Talk to people who write about food, and they’ll tell you that Saveur was a magazine that inspired them to do it, or got them to think about it in different kinds of ways. But the magazine will no longer be published in print, ending a 27-year run.
In October, Saveur was sold by its owner Bonnier Corp to North Equity, a private-equity firm that, the New York Post notes, has bought other struggling publications and turned them into online-only platforms. The magazine has faded in recent years, cutting back on print issues and experiencing significant layoffs, including its then-editor-in-chief Adam Sachs in January 2018. In the three years since, the magazine has had three editors-in-chief, the latest appointed after the sale.
Newspapers and especially local papers around the country have been gutted by hedge funds and private equity, which have been blamed in part for the further decline of local journalism. (A Vanity Fair headline from 2020 reads “The Hedge Fund Vampire That Bleeds Newspapers Dry Now Has the Chicago Tribune By the Throat.” A New Republic headline from 2018 states simply, “Finance Is Killing the News.”)
If you knew people at Saveur, you heard rumors about how the magazine was being managed by its overlords.
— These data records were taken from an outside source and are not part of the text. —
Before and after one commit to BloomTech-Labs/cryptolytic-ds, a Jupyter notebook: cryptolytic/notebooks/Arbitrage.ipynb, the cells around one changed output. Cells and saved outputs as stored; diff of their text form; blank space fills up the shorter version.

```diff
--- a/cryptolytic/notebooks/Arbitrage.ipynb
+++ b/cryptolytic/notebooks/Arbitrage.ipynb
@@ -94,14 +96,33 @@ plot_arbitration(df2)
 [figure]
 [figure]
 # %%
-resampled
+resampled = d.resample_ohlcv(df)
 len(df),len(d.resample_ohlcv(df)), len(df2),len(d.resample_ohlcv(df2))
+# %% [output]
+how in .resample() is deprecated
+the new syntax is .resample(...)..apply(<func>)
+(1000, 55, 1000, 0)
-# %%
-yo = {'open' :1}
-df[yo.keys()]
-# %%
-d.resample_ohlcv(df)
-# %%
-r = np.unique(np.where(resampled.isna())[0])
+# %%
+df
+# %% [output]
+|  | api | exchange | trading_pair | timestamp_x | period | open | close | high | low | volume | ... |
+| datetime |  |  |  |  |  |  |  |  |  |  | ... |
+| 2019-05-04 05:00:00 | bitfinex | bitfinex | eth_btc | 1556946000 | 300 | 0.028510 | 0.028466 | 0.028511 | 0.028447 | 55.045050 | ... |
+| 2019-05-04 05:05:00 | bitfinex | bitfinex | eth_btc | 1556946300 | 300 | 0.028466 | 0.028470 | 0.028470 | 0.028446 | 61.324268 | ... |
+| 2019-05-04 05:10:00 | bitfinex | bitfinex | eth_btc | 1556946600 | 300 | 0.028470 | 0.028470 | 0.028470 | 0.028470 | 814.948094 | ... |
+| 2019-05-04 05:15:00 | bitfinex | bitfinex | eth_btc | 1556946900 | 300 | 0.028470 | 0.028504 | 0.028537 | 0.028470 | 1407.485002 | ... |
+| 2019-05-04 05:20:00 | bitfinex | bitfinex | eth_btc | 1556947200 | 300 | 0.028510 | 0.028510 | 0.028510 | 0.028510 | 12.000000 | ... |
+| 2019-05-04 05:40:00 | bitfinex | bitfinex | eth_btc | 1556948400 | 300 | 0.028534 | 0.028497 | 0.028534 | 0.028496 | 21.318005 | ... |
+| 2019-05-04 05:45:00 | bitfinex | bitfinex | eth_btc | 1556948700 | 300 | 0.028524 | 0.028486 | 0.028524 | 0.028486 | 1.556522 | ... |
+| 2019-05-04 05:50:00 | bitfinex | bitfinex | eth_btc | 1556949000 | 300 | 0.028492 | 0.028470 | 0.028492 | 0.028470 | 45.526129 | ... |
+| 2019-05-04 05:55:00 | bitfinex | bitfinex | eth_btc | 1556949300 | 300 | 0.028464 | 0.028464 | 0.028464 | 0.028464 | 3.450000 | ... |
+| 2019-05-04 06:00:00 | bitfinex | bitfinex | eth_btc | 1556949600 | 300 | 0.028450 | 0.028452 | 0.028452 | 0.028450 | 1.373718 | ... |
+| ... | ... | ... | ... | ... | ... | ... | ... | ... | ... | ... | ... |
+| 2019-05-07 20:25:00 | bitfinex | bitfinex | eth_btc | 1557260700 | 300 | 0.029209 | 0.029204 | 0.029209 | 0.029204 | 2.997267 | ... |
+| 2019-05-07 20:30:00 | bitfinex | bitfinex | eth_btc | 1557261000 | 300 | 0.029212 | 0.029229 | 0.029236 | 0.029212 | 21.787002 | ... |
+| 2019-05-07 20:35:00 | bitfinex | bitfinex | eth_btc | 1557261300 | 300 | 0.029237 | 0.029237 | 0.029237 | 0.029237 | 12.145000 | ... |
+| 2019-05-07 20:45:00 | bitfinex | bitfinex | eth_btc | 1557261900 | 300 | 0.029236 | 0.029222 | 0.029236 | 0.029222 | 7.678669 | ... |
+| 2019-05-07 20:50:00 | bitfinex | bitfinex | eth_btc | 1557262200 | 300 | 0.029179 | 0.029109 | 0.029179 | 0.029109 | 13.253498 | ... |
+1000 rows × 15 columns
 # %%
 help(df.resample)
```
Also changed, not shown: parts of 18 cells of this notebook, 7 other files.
Founder S. Christopher Meigher blamed owners in an interview with the Post, saying, “the magazine has been diluted in quality and image by subsequent owners” and called the move away from print “unnecessary as it is unwarranted.”
Saveur’s “demise in print,” as Meigher put it to the Post, is happening at a time of some transition in food media, including the rise of more independent magazines like Whetstone and a boom in newsletters bringing in different voices and perspectives not always given space. Whetstone has been publishing some of the most interesting food journalism in recent years (read, well, anything on the website), and in a tweet, founder Stephen Satterfield noted Saveur’s influence: